### Task instructions
When you return the data, keep every line exactly as it is and leave out the pictures.

### Source material
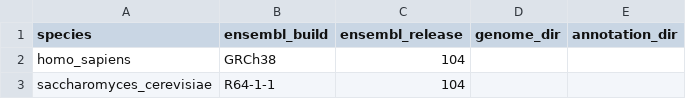
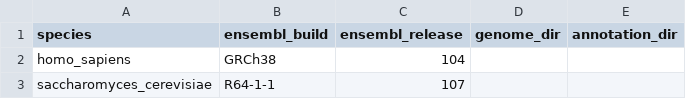
Before and after one commit to AngLi9849/RNASeqSnakemake, a TSV file: config/references.tsv, drawn as a sheet.

```diff
--- a/config/references.tsv
+++ b/config/references.tsv
@@ -2,2 +2,2 @@ species                        	ensembl_build	ensembl_release	genome_dir	annotat
 homo_sapiens                  	GRCh38      	104          	            	
-saccharomyces_cerevisiae       	R64-1-1      	104          	             	
+saccharomyces_cerevisiae       	R64-1-1      	107          	             	
```
Also changed, not shown: 2 other files.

### Written solution
Before and after one commit to AngLi9849/RNASeqSnakemake, a TSV file: config/references.tsv, drawn as a sheet.

```diff
--- a/config/references.tsv
+++ b/config/references.tsv
@@ -2,2 +2,2 @@ species                        	ensembl_build	ensembl_release	genome_dir	annotat
 homo_sapiens                  	GRCh38      	104          	            	
-saccharomyces_cerevisiae       	R64-1-1      	104          	             	
+saccharomyces_cerevisiae       	R64-1-1      	107          	             	
```
Also changed, not shown: 2 other files.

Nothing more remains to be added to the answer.